China Adds $71 Billion in Cash in Past Week to Calm Nerves

China Adds $71 Billion in Cash in Past Week to Calm Nerves

The People's Bank of China has injected a total of 460 billion yuan ($71 billion) of short-term cash into the banking system over the past five business days, including 70 billion yuan on Friday. This helps ensure sufficient liquidity throughout the Evergrande issuance period, as well as meeting the increased demand for cash ahead of China's week-long vacation in early October. The rate on overnight loans fell to 1.68 percent, the lowest level since late July, from 2.28 percent last week.

After rising worries about Evergrande sparked a global sell-off Monday, the moves helped calm China's financial markets. After falling 2.4 percent the previous week, the Shanghai Stock Index is up 0.3 percent this week. The infusion also contrasted with the federal government's detached attitude toward the fortunes of the real estate developer.

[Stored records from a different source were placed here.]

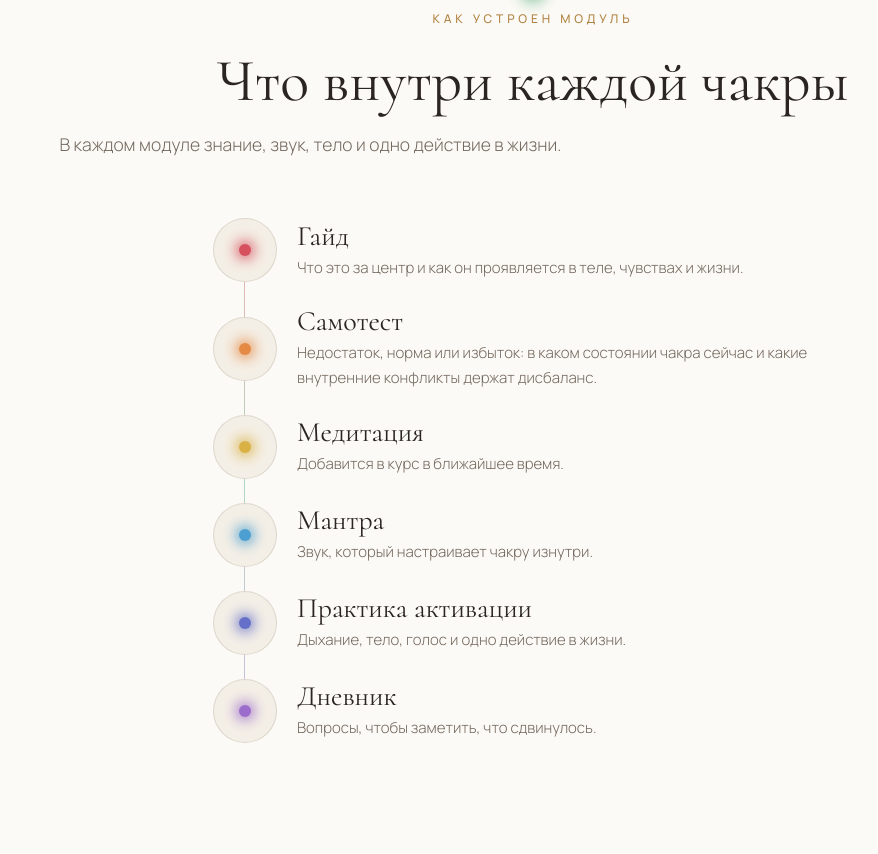
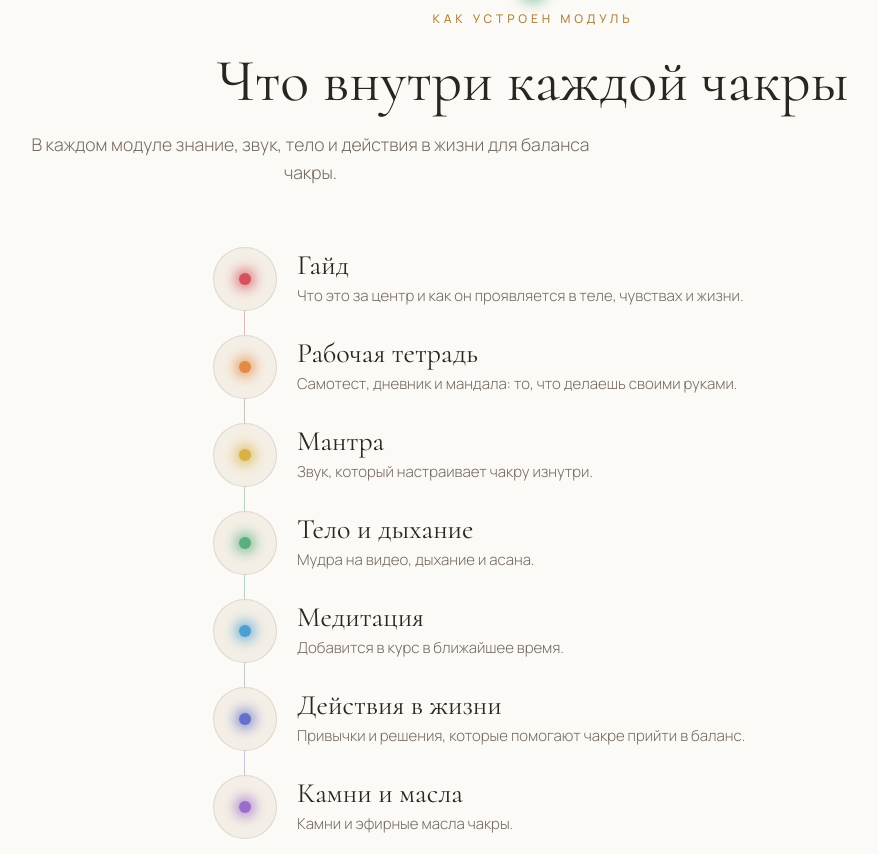
Before and after one commit to romashkagogamoga-afk/os, a plain HTML site: page index.html in a window 1280 px wide. Shown: the part 3407-4261 px from the top of the page, without its empty margins (107-985 px from the left). Drawn offline with Linux system fonts and the light colour scheme.

Commit message:
Update index.html

```diff
--- a/index.html
+++ b/index.html
@@ -91,14 +91,15 @@
 <section id="inside" style="--c:var(--c4)"><div class="in">
   <div class="mark"><span class="orb"></span><span class="eyebrow">Как устроен модуль</span></div>
   <h2 class="center">Что внутри каждой чакры</h2>
-  <p class="lead center">В каждом модуле знание, звук, тело и одно действие в жизни.</p>
+  <p class="lead center">В каждом модуле знание, звук, тело и действия в жизни для баланса чакры.</p>
   <ol class="path">
     <li style="--c:var(--c1)"><span class="ring"></span><div><h3>Гайд</h3><p>Что это за центр и как он проявляется в теле, чувствах и жизни.</p></div></li>
-    <li style="--c:var(--c2)"><span class="ring"></span><div><h3>Самотест</h3><p>Недостаток, норма или избыток: в каком состоянии чакра сейчас и какие внутренние конфликты держат дисбаланс.</p></div></li>
-    <li style="--c:var(--c3)"><span class="ring"></span><div><h3>Медитация</h3><p>Добавится в курс в ближайшее время.</p></div></li>
-    <li style="--c:var(--c5)"><span class="ring"></span><div><h3>Мантра</h3><p>Звук, который настраивает чакру изнутри.</p></div></li>
-    <li style="--c:var(--c6)"><span class="ring"></span><div><h3>Практика активации</h3><p>Дыхание, тело, голос и одно действие в жизни.</p></div></li>
-    <li style="--c:var(--c7)"><span class="ring"></span><div><h3>Дневник</h3><p>Вопросы, чтобы заметить, что сдвинулось.</p></div></li>
+    <li style="--c:var(--c2)"><span class="ring"></span><div><h3>Рабочая тетрадь</h3><p>Самотест, дневник и мандала: то, что делаешь своими руками.</p></div></li>
+    <li style="--c:var(--c3)"><span class="ring"></span><div><h3>Мантра</h3><p>Звук, который настраивает чакру изнутри.</p></div></li>
+    <li style="--c:var(--c4)"><span class="ring"></span><div><h3>Тело и дыхание</h3><p>Мудра на видео, дыхание и асана.</p></div></li>
+    <li style="--c:var(--c5)"><span class="ring"></span><div><h3>Медитация</h3><p>Добавится в курс в ближайшее время.</p></div></li>
+    <li style="--c:var(--c6)"><span class="ring"></span><div><h3>Действия в жизни</h3><p>Привычки и решения, которые помогают чакре прийти в баланс.</p></div></li>
+    <li style="--c:var(--c7)"><span class="ring"></span><div><h3>Камни и масла</h3><p>Камни и эфирные масла чакры.</p></div></li>
   </ol>
 </div></section>
 
@@ -161,7 +162,7 @@ bar.onclick=function(e){var r=bar.getBoundingClientRect();if(a.duration){a.curre
     <div class="plan main">
       <div class="eyebrow">Курс</div>
       <h3>Ось</h3>
-      <ul><li>7 модулей, все открыты сразу</li><li>7 мантр голосом Юлии. Медитации на каждую чакру добавятся, они войдут в курс без доплаты</li><li>Гайды, самотесты, психосоматика, практики, дневник</li><li>Закрытая Telegram-группа, у каждой чакры своя тема</li><li>Проходишь в своём ритме, доступ на год</li></ul>
+      <ul><li>7 модулей, все открыты сразу</li><li>7 мантр голосом Юлии. Медитации на каждую чакру добавятся, они войдут в курс без доплаты</li><li>Мантры, мудры, дыхание, асаны и рабочие тетради</li><li>Закрытая Telegram-группа, у каждой чакры своя тема</li><li>Проходишь в своём ритме, доступ на год</li></ul>
       <div class="price"><b>4 900 ₽</b><span>доступ на год, в своём ритме</span></div>
       <a class="btn" href="https://t.me/sova_chakra_bot?start=site">Войти в курс <span class="arr">→</span></a>
       <div class="addon">
```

Vinson Foon, head of fixed-income research at Maybank Kim Eng Securities Pte Ltd. in Singapore, said, "Stability in interbank funding is critical to the market's financial strength." "Given the connection between the end of the quarter and the Evergrande events, this is especially important when the need for cash increases."

Due to the increased demand for cash from banks for regulatory checks, authorities usually loosen liquidity controls towards the end of the quarter. And in recent days, PBOC operations have not moved away from their previous pattern of injecting liquidity when seasonal demand for cash is high.

While onshore signs of contagion may be weaker, rates remain high. In recent days, at least seven Chinese banks have rushed to reassure investors about the risks associated with Evergrande's evolving crisis, saying that they have sufficient collateral for the developer's debt and that the risks are manageable. Meanwhile, the lack of notice from Evergrande of the $83.5 million in interest payments due Thursday on the dollar-denominated bonds adds further confusion to the developer's problems.

The central bank has other options if necessary, Foon said.

"In addition to the number of liquidity injections, the PBOC can adjust the period and type of instruments, providing longer-term liquidity as needed," he said. "This serves to bolster market confidence that liquidity will not only be provided when needed, but will be available for as long as needed."

Beijing's financial regulators urged Evergrande to take all possible steps to prevent a default on dollar-denominated bonds in the near future, while focusing on completing unfinished construction projects and paying off debts to individual investors.

As of 2:10 p.m. local time, the Shanghai Composite Index was down 0.4 percent.